Big institutional investors still tend to ignore the smallest companies. As a result, there are lots of microcap stocks that receive little-to-no coverage on Wall Street. These stocks may be trading at a sharp discount to their fundamental value. Such inefficiency creates opportunities for investors who can separate the poorly-run from the promising companies.
That’s Bond’s overarching strategy with his Boole fund.
Sifting through reports, news articles and even calling management can help the savvy investor identify one stock that is a high-growth company setting the pace in its industry, or it could be a formerly large-cap stock heading the way of the dinosaurs. Between them, only one is likely to be a superior investment.
From a retail investor’s standpoint, identifying potential penny stock winners takes work. Few companies classified as microcaps are the focus of any significant, ongoing analysis by Wall Street. Microcap investors have to roll up their sleeves and do their own research.
It takes time.
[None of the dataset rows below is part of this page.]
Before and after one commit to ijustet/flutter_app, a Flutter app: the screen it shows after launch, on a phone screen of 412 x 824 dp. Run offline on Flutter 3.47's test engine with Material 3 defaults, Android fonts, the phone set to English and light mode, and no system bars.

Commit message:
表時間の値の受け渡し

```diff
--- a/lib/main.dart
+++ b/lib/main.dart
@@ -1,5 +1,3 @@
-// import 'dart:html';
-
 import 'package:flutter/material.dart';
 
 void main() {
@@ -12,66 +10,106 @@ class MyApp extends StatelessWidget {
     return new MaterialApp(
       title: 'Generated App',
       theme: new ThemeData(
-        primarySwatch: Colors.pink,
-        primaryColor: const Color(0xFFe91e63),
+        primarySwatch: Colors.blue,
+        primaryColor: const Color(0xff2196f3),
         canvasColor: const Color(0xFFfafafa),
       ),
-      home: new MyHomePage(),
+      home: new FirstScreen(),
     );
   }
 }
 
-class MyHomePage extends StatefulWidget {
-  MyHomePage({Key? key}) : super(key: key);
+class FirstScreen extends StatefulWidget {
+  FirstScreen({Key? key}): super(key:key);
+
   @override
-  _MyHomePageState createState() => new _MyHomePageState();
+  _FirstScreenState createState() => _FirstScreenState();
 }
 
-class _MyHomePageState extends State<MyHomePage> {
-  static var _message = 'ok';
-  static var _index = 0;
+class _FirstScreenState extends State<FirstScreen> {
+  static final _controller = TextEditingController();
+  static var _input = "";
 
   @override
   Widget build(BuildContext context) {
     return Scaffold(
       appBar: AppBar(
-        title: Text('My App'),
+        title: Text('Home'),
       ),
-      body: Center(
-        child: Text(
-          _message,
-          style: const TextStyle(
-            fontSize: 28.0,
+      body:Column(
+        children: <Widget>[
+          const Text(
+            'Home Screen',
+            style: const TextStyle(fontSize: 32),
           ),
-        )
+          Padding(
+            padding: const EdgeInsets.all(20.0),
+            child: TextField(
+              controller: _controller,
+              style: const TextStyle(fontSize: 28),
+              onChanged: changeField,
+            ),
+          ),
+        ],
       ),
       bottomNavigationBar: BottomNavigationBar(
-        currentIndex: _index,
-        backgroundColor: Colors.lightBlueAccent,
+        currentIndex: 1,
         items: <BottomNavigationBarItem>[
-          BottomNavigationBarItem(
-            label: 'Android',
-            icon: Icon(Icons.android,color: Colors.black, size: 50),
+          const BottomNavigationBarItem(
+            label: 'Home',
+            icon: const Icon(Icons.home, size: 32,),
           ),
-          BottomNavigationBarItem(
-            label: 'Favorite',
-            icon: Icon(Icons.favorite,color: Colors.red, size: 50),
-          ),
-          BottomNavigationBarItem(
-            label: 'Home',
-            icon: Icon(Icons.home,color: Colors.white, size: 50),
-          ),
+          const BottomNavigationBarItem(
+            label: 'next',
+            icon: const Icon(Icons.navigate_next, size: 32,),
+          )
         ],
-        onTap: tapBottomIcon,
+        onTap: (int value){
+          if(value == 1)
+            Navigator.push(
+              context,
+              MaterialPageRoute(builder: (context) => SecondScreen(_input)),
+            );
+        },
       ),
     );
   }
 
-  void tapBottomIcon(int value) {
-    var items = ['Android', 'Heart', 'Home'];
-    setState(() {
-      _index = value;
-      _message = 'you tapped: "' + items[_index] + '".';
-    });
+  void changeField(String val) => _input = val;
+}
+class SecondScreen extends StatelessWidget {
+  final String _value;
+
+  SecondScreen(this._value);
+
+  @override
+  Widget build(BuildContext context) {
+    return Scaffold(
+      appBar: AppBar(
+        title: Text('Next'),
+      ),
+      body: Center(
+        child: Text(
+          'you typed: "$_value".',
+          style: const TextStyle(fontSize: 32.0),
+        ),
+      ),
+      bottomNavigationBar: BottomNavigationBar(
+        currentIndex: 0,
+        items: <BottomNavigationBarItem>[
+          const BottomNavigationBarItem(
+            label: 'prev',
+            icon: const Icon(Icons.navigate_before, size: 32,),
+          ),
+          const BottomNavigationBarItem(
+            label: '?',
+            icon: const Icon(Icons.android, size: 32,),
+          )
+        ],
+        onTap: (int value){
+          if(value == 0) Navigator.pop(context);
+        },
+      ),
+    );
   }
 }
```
An apt analogy might be the prospector panning patiently for gold in the Yukon – except it’s not as cold.
Once Bond has evaluated the fundamentals of a microcap company he is considering for investment, the next step involves a deep dive into the financial statements, making adjustments based on any non-recurring items or hidden liabilities. Stocks are then re-ranked on every measure using the updated data.
Finally, each stock receives a combined score based on the rankings. It’s a rigorous, data-driven approach.
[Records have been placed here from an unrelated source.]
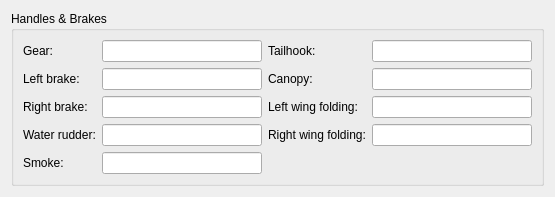
Qt form src/UserInterface/src/Widget/AircraftHandleWidget.ui (till213/SkyDolly) before a commit.
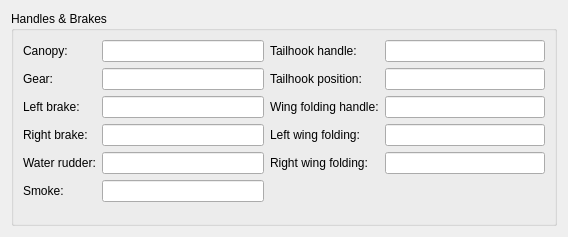
The same form after that commit.

```diff
--- a/src/UserInterface/src/Widget/AircraftHandleWidget.ui
+++ b/src/UserInterface/src/Widget/AircraftHandleWidget.ui
@@ -6,15 +6,15 @@
    <rect>
     <x>0</x>
     <y>0</y>
-    <width>545</width>
-    <height>194</height>
+    <width>568</width>
+    <height>237</height>
    </rect>
   </property>
   <property name="windowTitle">
    <string>Form</string>
   </property>
-  <layout class="QGridLayout" name="gridLayout_2">
-   <item row="0" column="0">
+  <layout class="QVBoxLayout" name="verticalLayout">
+   <item>
     <widget class="QGroupBox" name="groupBox_7">
      <property name="minimumSize">
       <size>
@@ -29,13 +29,36 @@
       <item>
        <layout class="QFormLayout" name="formLayout">
         <item row="0" column="0">
+         <widget class="QLabel" name="label_61">
+          <property name="text">
+           <string>Canopy:</string>
+          </property>
+         </widget>
+        </item>
+        <item row="0" column="1">
+         <widget class="QLineEdit" name="canopyOpenLineEdit">
+          <property name="minimumSize">
+           <size>
+            <width>160</width>
+            <height>0</height>
+           </size>
+          </property>
+          <property name="text">
+           <string/>
+          </property>
+          <property name="readOnly">
+           <bool>true</bool>
+          </property>
+         </widget>
+        </item>
+        <item row="1" column="0">
          <widget class="QLabel" name="label_39">
           <property name="text">
            <string>Gear:</string>
           </property>
          </widget>
         </item>
-        <item row="0" column="1">
+        <item row="1" column="1">
          <widget class="QLineEdit" name="gearLineEdit">
           <property name="minimumSize">
            <size>
@@ -48,14 +71,14 @@
           </property>
          </widget>
         </item>
-        <item row="1" column="0">
+        <item row="2" column="0">
          <widget class="QLabel" name="label_45">
           <property name="text">
            <string>Left brake:</string>
           </property>
          </widget>
         </item>
-        <item row="1" column="1">
+        <item row="2" column="1">
          <widget class="QLineEdit" name="brakeLeftLineEdit">
           <property name="minimumSize">
            <size>
@@ -68,14 +91,14 @@
           </property>
          </widget>
         </item>
-        <item row="2" column="0">
+        <item row="3" column="0">
          <widget class="QLabel" name="label_46">
           <property name="text">
            <string>Right brake:</string>
           </property>
          </widget>
         </item>
-        <item row="2" column="1">
+        <item row="3" column="1">
          <widget class="QLineEdit" name="brakeRightLineEdit">
           <property name="minimumSize">
            <size>
@@ -88,14 +111,14 @@
           </property>
          </widget>
         </item>
-        <item row="3" column="0">
+        <item row="4" column="0">
          <widget class="QLabel" name="label_44">
           <property name="text">
            <string>Water rudder:</string>
           </property>
          </widget>
         </item>
-        <item row="3" column="1">
+        <item row="4" column="1">
          <widget class="QLineEdit" name="waterRudderLineEdit">
           <property name="minimumSize">
            <size>
@@ -108,14 +131,14 @@
           </property>
          </widget>
         </item>
-        <item row="4" column="0">
+        <item row="5" column="0">
          <widget class="QLabel" name="label">
           <property name="text">
            <string>Smoke:</string>
           </property>
          </widget>
         </item>
-        <item row="4" column="1">
+        <item row="5" column="1">
          <widget class="QLineEdit" name="smokeEnabledLineEdit">
           <property name="minimumSize">
            <size>
@@ -130,56 +153,73 @@
       <item>
        <layout class="QFormLayout" name="formLayout_2">
         <item row="0" column="0">
+         <widget class="QLabel" name="label_62">
+          <property name="text">
+           <string>Tailhook handle:</string>
+          </property>
+         </widget>
+        </item>
+        <item row="0" column="1">
+         <widget class="QLineEdit" name="tailhookHandleLineEdit">
+          <property name="minimumSize">
+           <size>
+            <width>160</width>
+            <height>0</height>
+           </size>
+          </property>
+          <property name="readOnly">
+           <bool>true</bool>
+          </property>
+         </widget>
+        </item>
+        <item row="1" column="0">
          <widget class="QLabel" name="label_60">
           <property name="text">
-           <string>Tailhook:</string>
-          </property>
-         </widget>
-        </item>
-        <item row="0" column="1">
-         <widget class="QLineEdit" name="tailhookLineEdit">
-          <property name="minimumSize">
-           <size>
-            <width>160</width>
-            <height>0</height>
-           </size>
-          </property>
-          <property name="readOnly">
-           <bool>true</bool>
-          </property>
-         </widget>
-        </item>
-        <item row="1" column="0">
-         <widget class="QLabel" name="label_61">
-          <property name="text">
-           <string>Canopy:</string>
+           <string>Tailhook position:</string>
           </property>
          </widget>
         </item>
         <item row="1" column="1">
-         <widget class="QLineEdit" name="canopyOpenLineEdit">
+         <widget class="QLineEdit" name="tailhookPositionLineEdit">
           <property name="minimumSize">
            <size>
             <width>160</width>
             <height>0</height>
            </size>
           </property>
-          <property name="text">
-           <string/>
-          </property>
           <property name="readOnly">
            <bool>true</bool>
           </property>
          </widget>
         </item>
         <item row="2" column="0">
+         <widget class="QLabel" name="label_63">
+          <property name="text">
+           <string>Wing folding handle:</string>
+          </property>
+         </widget>
+        </item>
+        <item row="2" column="1">
+         <widget class="QLineEdit" name="wingFoldingHandleLineEdit">
+          <property name="minimumSize">
+           <size>
+            <width>160</width>
+            <height>0</height>
+           </size>
+          </property>
+          <property name="readOnly">
+           <bool>true</bool>
+          </property>
+         </widget>
+        </item>
+        <item row="3" column="0">
          <widget class="QLabel" name="label_40">
           <property name="text">
            <string>Left wing folding:</string>
           </property>
          </widget>
         </item>
-        <item row="2" column="1">
+        <item row="3" column="1">
          <widget class="QLineEdit" name="leftWingFoldingLineEdit">
           <property name="minimumSize">
            <size>
@@ -192,14 +232,14 @@
           </property>
          </widget>
         </item>
-        <item row="3" column="0">
+        <item row="4" column="0">
          <widget class="QLabel" name="label_41">
           <property name="text">
            <string>Right wing folding:</string>
           </property>
          </widget>
         </item>
-        <item row="3" column="1">
+        <item row="4" column="1">
          <widget class="QLineEdit" name="rightWingFoldingLineEdit">
           <property name="minimumSize">
            <size>
```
The Boole Microcap Fund at any given time maintains roughly 10-20 positions in the portfolio. The size of each position is determined by its rank. Typically the largest position is 15-20% (at cost), while the average position is 8-10% (at cost). Positions are held for 3 to 5 years unless a stock approaches intrinsic value sooner or an error is discovered.
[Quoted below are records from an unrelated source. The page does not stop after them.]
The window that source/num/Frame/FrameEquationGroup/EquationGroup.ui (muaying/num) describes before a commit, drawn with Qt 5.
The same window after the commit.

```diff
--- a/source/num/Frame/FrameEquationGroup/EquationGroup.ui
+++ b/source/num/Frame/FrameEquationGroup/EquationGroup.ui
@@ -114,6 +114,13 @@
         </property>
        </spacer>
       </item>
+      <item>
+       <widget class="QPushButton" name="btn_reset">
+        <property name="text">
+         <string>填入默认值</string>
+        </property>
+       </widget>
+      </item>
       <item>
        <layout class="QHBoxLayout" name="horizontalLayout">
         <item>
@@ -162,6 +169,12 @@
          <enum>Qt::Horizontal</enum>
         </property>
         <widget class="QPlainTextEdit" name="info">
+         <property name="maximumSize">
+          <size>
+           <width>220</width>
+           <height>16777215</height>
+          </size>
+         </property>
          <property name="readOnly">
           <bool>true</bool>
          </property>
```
Bond in an interview offered some insight into his own investment strategies and why microcaps, chosen carefully, can out-perform the NYSE, Nasdaq and indexes such as the S&P 500.
State of play in microcaps broadly
“Microcap stocks have a relatively low correlation with the broader stock market. There are always some individual microcap stocks that can do well even during a bear market. (Last year, my fund increased 36.5% even though the S&P 500 index declined 20%.)”
Impact of the Fed raising interest rates
“Higher interest rates mean higher borrowing costs for microcap companies. If you focus on microcap companies with low debt — as I do (following Warren Buffett’s example) — then this is less of an issue.”
A general overview of the Boole Microcap Fund investment strategy
“I am a quantitative deep value investor following a strategy similar to that used by early Warren Buffett. We rank how cheap microcap stocks are based on P/E, P/B, P/CF, P/S, and EV/EBITDA. We then rank microcap stocks based on improving fundamentals. Finally, we rank them based on high shareholder yield, high insider ownership, insider buying, high ROE, low debt, and relative strength.”
At a Glance: Boole Microcap Fund Performance Since Inception (June 9, 2020):
Boole Microcap Fund/Russell Microcap/S&P 500
2022 net return 36.5% -22.9% -20.0%
2021 net return 42.0% 18.3% 28.8%
2020 net return from inception 12.7% 31.7% 16.3%
Compounded annual return (net) 29.7% 6.3% 6.2%
Overall gain (net) 118.4% 20.1% 19.9%.